The U.S. State Department approved the sale of Patriot and HAWK missile system services to Saudi Arabia at an estimated cost of $500 million, the Defense Security Cooperation said in a press release.
“The Government of the Kingdom of Saudi Arabia has requested a possible purchase for continued participation, technical assistance, and support in the Patriot Legacy Field Surveillance Program (FSP); the Patriot Advanced Capability 3 (PAC-3) FSP; and the Patriot Engineering Services Program (ESP),” the Wednesday, January 17 release said.
Patriot and HAWK Missile System spare parts, repairs, and other support is included.
“This proposed sale will support U.S. foreign policy and national security objectives by helping to improve the security of a friendly country which has been, and continues to be, an important force for political stability and economic growth in the Middle East,” DSCA added.
The principal contractors are Lockheed Martin for the Field Surveillance Program and Raytheon for the Engineering Services Program.
Documents lodged with the U.S. Congress by the State Department say the Field Surveillance Program programs assist foreign governments to maintain system readiness. They include Stockpile Reliability Test and Missile Recertification programs.
The Engineering Services Program grants access to information including engineering changes in development and under consideration, Post Deployment Build software, and a “comprehensive program to address the issue of loss of sources of supply and advanced technology and their impact on availability of components.”
“A determination has been made that Saudi Arabia can provide substantially the same degree of protection for the sensitive technology being released as the U.S. Government,” the documents say, warning that “the information could be used to develop countermeasures or equivalent systems that might reduce weapon system effectiveness or be used in the development of a system with similar or advanced capabilities.”

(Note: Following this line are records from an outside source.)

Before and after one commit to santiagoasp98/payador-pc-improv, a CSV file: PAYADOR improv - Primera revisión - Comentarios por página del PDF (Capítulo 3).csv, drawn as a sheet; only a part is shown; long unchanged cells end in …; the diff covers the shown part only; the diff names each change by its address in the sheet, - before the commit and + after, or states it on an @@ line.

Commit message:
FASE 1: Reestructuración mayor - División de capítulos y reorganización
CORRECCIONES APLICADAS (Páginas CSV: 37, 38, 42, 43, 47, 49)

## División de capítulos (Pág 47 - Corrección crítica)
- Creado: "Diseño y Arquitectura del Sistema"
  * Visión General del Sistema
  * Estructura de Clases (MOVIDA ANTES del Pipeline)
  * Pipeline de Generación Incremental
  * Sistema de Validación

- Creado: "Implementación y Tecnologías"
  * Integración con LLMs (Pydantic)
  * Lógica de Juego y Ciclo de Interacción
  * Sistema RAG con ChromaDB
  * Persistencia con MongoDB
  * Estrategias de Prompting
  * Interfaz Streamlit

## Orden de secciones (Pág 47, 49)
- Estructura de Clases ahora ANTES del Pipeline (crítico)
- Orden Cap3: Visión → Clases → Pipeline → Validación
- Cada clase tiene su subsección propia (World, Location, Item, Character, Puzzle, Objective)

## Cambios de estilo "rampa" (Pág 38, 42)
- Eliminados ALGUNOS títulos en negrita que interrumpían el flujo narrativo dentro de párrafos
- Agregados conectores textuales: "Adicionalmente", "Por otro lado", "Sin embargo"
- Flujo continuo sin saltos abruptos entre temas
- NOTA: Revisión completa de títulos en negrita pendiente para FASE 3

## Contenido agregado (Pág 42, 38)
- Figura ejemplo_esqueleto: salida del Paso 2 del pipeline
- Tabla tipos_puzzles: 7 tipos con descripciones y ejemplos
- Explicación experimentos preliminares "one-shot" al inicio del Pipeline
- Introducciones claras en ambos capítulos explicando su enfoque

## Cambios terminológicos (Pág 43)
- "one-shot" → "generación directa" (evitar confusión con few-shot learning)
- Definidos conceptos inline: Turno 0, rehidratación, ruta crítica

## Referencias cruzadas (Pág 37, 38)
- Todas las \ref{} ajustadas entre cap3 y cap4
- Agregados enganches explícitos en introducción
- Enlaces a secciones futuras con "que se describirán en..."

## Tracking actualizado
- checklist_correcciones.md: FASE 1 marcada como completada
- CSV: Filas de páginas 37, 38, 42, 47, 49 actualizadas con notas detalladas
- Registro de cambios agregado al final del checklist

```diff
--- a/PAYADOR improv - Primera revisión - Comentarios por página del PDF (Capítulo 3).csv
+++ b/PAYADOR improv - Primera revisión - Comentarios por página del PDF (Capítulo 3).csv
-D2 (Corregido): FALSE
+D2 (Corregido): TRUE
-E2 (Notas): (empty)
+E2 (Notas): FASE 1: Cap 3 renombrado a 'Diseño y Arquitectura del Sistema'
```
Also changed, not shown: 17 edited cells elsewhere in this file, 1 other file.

The U.S. has approved a number of major arms sales to Saudi Arabia over recent months and a number of contracts have been issued.
In December, Raytheon was awarded a $302 million contract to produce 618 AGM-154C Joint Standoff Weapon glide bombs for Saudi Arabia. Later that month, Lockheed Martin won a $945 million contract to produce Patriot missiles for the US, Qatar and Saudi Arabia, and Boeing was awarded a $480 million contract for repair support services for Saudi Arabia’s F-15 fleet.
In October, the U.S. approved the sale of the THAAD missile defense system, a deal estimated to be worth $15 billion.
This post was updated on January 18 to include information from documents sent to Congress.